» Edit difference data

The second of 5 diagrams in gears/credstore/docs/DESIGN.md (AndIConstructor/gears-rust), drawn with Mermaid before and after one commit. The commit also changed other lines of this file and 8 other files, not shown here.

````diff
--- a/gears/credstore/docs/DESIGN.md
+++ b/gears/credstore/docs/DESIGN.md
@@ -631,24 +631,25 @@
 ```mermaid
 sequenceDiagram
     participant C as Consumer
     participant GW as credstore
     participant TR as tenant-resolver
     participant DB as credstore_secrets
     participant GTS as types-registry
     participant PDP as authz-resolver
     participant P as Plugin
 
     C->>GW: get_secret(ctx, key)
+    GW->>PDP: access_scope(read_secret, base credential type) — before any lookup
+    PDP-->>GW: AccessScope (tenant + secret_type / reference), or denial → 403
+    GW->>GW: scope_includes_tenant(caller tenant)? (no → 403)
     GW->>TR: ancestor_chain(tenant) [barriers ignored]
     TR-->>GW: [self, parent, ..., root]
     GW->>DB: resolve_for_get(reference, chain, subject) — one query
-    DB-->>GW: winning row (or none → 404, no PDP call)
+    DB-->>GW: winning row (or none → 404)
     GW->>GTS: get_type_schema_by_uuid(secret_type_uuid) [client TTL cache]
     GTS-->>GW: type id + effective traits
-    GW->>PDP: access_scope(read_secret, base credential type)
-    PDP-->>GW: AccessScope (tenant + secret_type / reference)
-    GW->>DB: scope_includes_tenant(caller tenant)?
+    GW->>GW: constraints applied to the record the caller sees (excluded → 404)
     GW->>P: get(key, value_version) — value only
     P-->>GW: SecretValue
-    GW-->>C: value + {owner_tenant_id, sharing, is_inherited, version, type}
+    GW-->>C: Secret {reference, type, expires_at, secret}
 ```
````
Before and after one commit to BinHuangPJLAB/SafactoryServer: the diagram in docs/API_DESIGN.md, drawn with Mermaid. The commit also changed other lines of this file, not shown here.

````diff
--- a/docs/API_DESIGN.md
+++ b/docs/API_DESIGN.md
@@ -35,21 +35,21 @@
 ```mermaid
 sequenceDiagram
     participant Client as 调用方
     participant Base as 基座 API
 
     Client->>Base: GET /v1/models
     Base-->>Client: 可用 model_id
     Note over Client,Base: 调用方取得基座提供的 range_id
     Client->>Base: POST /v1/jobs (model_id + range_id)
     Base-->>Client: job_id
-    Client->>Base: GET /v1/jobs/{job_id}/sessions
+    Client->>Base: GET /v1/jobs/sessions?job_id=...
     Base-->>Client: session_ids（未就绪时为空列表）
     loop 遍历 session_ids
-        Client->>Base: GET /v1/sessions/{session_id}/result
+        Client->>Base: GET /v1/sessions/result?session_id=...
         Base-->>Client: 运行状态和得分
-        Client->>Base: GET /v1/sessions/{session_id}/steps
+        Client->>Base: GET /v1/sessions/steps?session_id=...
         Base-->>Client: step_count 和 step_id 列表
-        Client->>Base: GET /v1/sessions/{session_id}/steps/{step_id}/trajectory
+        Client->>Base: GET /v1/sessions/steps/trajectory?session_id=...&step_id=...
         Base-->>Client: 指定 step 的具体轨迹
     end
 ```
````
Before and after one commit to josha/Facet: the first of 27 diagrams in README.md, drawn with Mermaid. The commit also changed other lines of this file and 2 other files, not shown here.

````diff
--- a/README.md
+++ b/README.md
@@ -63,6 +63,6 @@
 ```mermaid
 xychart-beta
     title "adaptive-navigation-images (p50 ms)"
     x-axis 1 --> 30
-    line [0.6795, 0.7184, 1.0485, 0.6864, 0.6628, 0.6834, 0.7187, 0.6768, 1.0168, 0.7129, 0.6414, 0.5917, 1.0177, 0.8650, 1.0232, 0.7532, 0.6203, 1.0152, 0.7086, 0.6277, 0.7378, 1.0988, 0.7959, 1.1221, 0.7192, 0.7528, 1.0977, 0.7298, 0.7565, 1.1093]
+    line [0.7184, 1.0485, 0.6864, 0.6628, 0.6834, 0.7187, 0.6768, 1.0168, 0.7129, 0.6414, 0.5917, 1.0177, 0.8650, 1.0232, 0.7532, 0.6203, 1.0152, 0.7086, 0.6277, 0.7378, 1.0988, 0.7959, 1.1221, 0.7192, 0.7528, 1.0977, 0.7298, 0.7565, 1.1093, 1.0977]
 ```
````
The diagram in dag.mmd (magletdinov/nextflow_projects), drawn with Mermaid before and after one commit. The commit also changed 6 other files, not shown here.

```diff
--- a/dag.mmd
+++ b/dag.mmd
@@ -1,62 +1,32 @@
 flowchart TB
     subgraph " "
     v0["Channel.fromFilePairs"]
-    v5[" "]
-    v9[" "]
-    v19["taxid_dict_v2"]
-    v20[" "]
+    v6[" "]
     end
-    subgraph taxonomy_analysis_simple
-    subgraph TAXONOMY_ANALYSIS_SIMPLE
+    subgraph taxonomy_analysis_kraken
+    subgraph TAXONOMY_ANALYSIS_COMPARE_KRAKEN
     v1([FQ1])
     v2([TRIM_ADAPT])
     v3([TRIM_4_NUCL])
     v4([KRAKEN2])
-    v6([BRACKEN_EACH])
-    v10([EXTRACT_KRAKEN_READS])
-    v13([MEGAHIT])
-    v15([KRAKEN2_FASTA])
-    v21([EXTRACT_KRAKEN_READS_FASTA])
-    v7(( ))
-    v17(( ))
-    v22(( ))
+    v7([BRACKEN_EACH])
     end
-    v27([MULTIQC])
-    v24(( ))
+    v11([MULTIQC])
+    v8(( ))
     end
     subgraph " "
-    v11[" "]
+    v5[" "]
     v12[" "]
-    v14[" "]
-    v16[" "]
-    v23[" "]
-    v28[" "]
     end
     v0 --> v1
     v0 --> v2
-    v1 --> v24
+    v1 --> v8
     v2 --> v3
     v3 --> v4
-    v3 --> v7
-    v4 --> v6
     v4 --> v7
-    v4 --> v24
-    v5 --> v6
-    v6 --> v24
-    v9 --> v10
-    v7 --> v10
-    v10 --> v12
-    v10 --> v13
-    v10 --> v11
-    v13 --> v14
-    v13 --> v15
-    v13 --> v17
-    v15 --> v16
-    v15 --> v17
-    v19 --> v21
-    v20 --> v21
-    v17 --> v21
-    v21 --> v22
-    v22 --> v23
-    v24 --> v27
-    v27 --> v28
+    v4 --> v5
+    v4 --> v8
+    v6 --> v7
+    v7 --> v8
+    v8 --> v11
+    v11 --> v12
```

» Assignment
The records shown above are to be copied exactly, every one of them.

» Expected answer
The second of 5 diagrams in gears/credstore/docs/DESIGN.md (AndIConstructor/gears-rust), drawn with Mermaid before and after one commit. The commit also changed other lines of this file and 8 other files, not shown here.

````diff
--- a/gears/credstore/docs/DESIGN.md
+++ b/gears/credstore/docs/DESIGN.md
@@ -631,24 +631,25 @@
 ```mermaid
 sequenceDiagram
     participant C as Consumer
     participant GW as credstore
     participant TR as tenant-resolver
     participant DB as credstore_secrets
     participant GTS as types-registry
     participant PDP as authz-resolver
     participant P as Plugin
 
     C->>GW: get_secret(ctx, key)
+    GW->>PDP: access_scope(read_secret, base credential type) — before any lookup
+    PDP-->>GW: AccessScope (tenant + secret_type / reference), or denial → 403
+    GW->>GW: scope_includes_tenant(caller tenant)? (no → 403)
     GW->>TR: ancestor_chain(tenant) [barriers ignored]
     TR-->>GW: [self, parent, ..., root]
     GW->>DB: resolve_for_get(reference, chain, subject) — one query
-    DB-->>GW: winning row (or none → 404, no PDP call)
+    DB-->>GW: winning row (or none → 404)
     GW->>GTS: get_type_schema_by_uuid(secret_type_uuid) [client TTL cache]
     GTS-->>GW: type id + effective traits
-    GW->>PDP: access_scope(read_secret, base credential type)
-    PDP-->>GW: AccessScope (tenant + secret_type / reference)
-    GW->>DB: scope_includes_tenant(caller tenant)?
+    GW->>GW: constraints applied to the record the caller sees (excluded → 404)
     GW->>P: get(key, value_version) — value only
     P-->>GW: SecretValue
-    GW-->>C: value + {owner_tenant_id, sharing, is_inherited, version, type}
+    GW-->>C: Secret {reference, type, expires_at, secret}
 ```
````
Before and after one commit to BinHuangPJLAB/SafactoryServer: the diagram in docs/API_DESIGN.md, drawn with Mermaid. The commit also changed other lines of this file, not shown here.

````diff
--- a/docs/API_DESIGN.md
+++ b/docs/API_DESIGN.md
@@ -35,21 +35,21 @@
 ```mermaid
 sequenceDiagram
     participant Client as 调用方
     participant Base as 基座 API
 
     Client->>Base: GET /v1/models
     Base-->>Client: 可用 model_id
     Note over Client,Base: 调用方取得基座提供的 range_id
     Client->>Base: POST /v1/jobs (model_id + range_id)
     Base-->>Client: job_id
-    Client->>Base: GET /v1/jobs/{job_id}/sessions
+    Client->>Base: GET /v1/jobs/sessions?job_id=...
     Base-->>Client: session_ids（未就绪时为空列表）
     loop 遍历 session_ids
-        Client->>Base: GET /v1/sessions/{session_id}/result
+        Client->>Base: GET /v1/sessions/result?session_id=...
         Base-->>Client: 运行状态和得分
-        Client->>Base: GET /v1/sessions/{session_id}/steps
+        Client->>Base: GET /v1/sessions/steps?session_id=...
         Base-->>Client: step_count 和 step_id 列表
-        Client->>Base: GET /v1/sessions/{session_id}/steps/{step_id}/trajectory
+        Client->>Base: GET /v1/sessions/steps/trajectory?session_id=...&step_id=...
         Base-->>Client: 指定 step 的具体轨迹
     end
 ```
````
Before and after one commit to josha/Facet: the first of 27 diagrams in README.md, drawn with Mermaid. The commit also changed other lines of this file and 2 other files, not shown here.

````diff
--- a/README.md
+++ b/README.md
@@ -63,6 +63,6 @@
 ```mermaid
 xychart-beta
     title "adaptive-navigation-images (p50 ms)"
     x-axis 1 --> 30
-    line [0.6795, 0.7184, 1.0485, 0.6864, 0.6628, 0.6834, 0.7187, 0.6768, 1.0168, 0.7129, 0.6414, 0.5917, 1.0177, 0.8650, 1.0232, 0.7532, 0.6203, 1.0152, 0.7086, 0.6277, 0.7378, 1.0988, 0.7959, 1.1221, 0.7192, 0.7528, 1.0977, 0.7298, 0.7565, 1.1093]
+    line [0.7184, 1.0485, 0.6864, 0.6628, 0.6834, 0.7187, 0.6768, 1.0168, 0.7129, 0.6414, 0.5917, 1.0177, 0.8650, 1.0232, 0.7532, 0.6203, 1.0152, 0.7086, 0.6277, 0.7378, 1.0988, 0.7959, 1.1221, 0.7192, 0.7528, 1.0977, 0.7298, 0.7565, 1.1093, 1.0977]
 ```
````
The diagram in dag.mmd (magletdinov/nextflow_projects), drawn with Mermaid before and after one commit. The commit also changed 6 other files, not shown here.

```diff
--- a/dag.mmd
+++ b/dag.mmd
@@ -1,62 +1,32 @@
 flowchart TB
     subgraph " "
     v0["Channel.fromFilePairs"]
-    v5[" "]
-    v9[" "]
-    v19["taxid_dict_v2"]
-    v20[" "]
+    v6[" "]
     end
-    subgraph taxonomy_analysis_simple
-    subgraph TAXONOMY_ANALYSIS_SIMPLE
+    subgraph taxonomy_analysis_kraken
+    subgraph TAXONOMY_ANALYSIS_COMPARE_KRAKEN
     v1([FQ1])
     v2([TRIM_ADAPT])
     v3([TRIM_4_NUCL])
     v4([KRAKEN2])
-    v6([BRACKEN_EACH])
-    v10([EXTRACT_KRAKEN_READS])
-    v13([MEGAHIT])
-    v15([KRAKEN2_FASTA])
-    v21([EXTRACT_KRAKEN_READS_FASTA])
-    v7(( ))
-    v17(( ))
-    v22(( ))
+    v7([BRACKEN_EACH])
     end
-    v27([MULTIQC])
-    v24(( ))
+    v11([MULTIQC])
+    v8(( ))
     end
     subgraph " "
-    v11[" "]
+    v5[" "]
     v12[" "]
-    v14[" "]
-    v16[" "]
-    v23[" "]
-    v28[" "]
     end
     v0 --> v1
     v0 --> v2
-    v1 --> v24
+    v1 --> v8
     v2 --> v3
     v3 --> v4
-    v3 --> v7
-    v4 --> v6
     v4 --> v7
-    v4 --> v24
-    v5 --> v6
-    v6 --> v24
-    v9 --> v10
-    v7 --> v10
-    v10 --> v12
-    v10 --> v13
-    v10 --> v11
-    v13 --> v14
-    v13 --> v15
-    v13 --> v17
-    v15 --> v16
-    v15 --> v17
-    v19 --> v21
-    v20 --> v21
-    v17 --> v21
-    v21 --> v22
-    v22 --> v23
-    v24 --> v27
-    v27 --> v28
+    v4 --> v5
+    v4 --> v8
+    v6 --> v7
+    v7 --> v8
+    v8 --> v11
+    v11 --> v12
```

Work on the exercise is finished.